The Chestnuts of Christmas
Consider that in Ascap’s annual ranking of the 25 most-performed holiday songs, oldies but goodies dominate. [...]
[...] Why are we stuck in such a musical time warp? The answer may have less to do with our nostalgic leanings than the Ascap list implies.
Plenty of new Christmas songs are written and recorded every year by established artists [...]. But these tunes hardly ever work their way into the public ear through avenues like shopping-mall background music, soundtracks to television holiday specials or, perhaps most significantly, the playlists of the many radio stations that switch to an all-holiday format after Thanksgiving.
Part of the problem is that the rules of the modern-day recording industry dictate that a song must indeed be “worked” - that is, positioned with stations - over weeks, if not months. The Christmas season doesn’t afford such a generous allotment of time, so labels simply spare themselves the effort.
But even if a label were to make the big push, it would still find itself catering to a small piece of the pie. That’s because audiences these days are deeply divided by genre. [...] Billboard magazine, which began tracking popular songs in earnest in the 30’s, didn’t even introduce a separate country music chart until 1944. The trade journal now has more than 40 charts, covering everything from rock to rap, classical crossover to contemporary jazz.

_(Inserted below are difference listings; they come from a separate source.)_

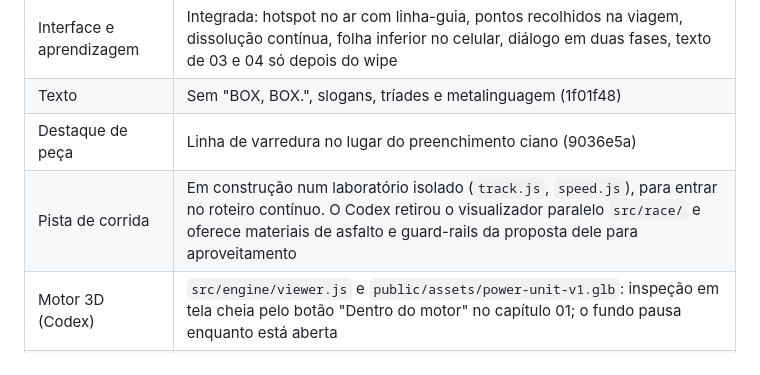
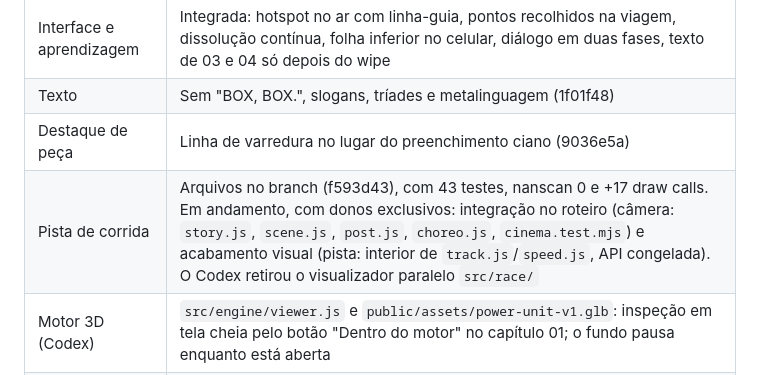
Before and after one commit to igormorais123/relogio-de-precisao, a Markdown page: f1-loop/COORDENACAO-IA.md, the part around the change. Drawn GitHub-style.

Commit message:
Coordenação: pista no branch e donos da integração
Co-Authored-By: Claude Opus 5 <noreply@anthropic.com>

```diff
--- a/f1-loop/COORDENACAO-IA.md
+++ b/f1-loop/COORDENACAO-IA.md
@@ -69,7 +69,7 @@ Julgamento da rodada 2: cinema 1 bloqueador, 5 graves, 8 médios e 4 menores, pl
 | Interface e aprendizagem | Integrada: hotspot no ar com linha-guia, pontos recolhidos na viagem, dissolução contínua, folha inferior no celular, diálogo em duas fases, texto de 03 e 04 só depois do wipe |
 | Texto | Sem "BOX, BOX.", slogans, tríades e metalinguagem (1f01f48) |
 | Destaque de peça | Linha de varredura no lugar do preenchimento ciano (9036e5a) |
-| Pista de corrida | Em construção num laboratório isolado (`track.js`, `speed.js`), para entrar no roteiro contínuo. O Codex retirou o visualizador paralelo `src/race/` e oferece materiais de asfalto e guard-rails da proposta dele para aproveitamento |
+| Pista de corrida | Arquivos no branch (f593d43), com 43 testes, nanscan 0 e +17 draw calls. Em andamento, com donos exclusivos: integração no roteiro (câmera: `story.js`, `scene.js`, `post.js`, `choreo.js`, `cinema.test.mjs`) e acabamento visual (pista: interior de `track.js`/`speed.js`, API congelada). O Codex retirou o visualizador paralelo `src/race/` |
 | Motor 3D (Codex) | `src/engine/viewer.js` e `public/assets/power-unit-v1.glb`: inspeção em tela cheia pelo botão "Dentro do motor" no capítulo 01; o fundo pausa enquanto está aberta |
 | Pendências | Piso de Corrigir ainda amarronzado; panorâmica rápida em 3,56–3,66; pôster novo; juízes da rodada 3 depois da pista |
 
```
Also changed, not shown: f1-loop/COORDENACAO-CODEX.md (+23 -0 lines).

Sounds like an argument for some new models in music distribution to me.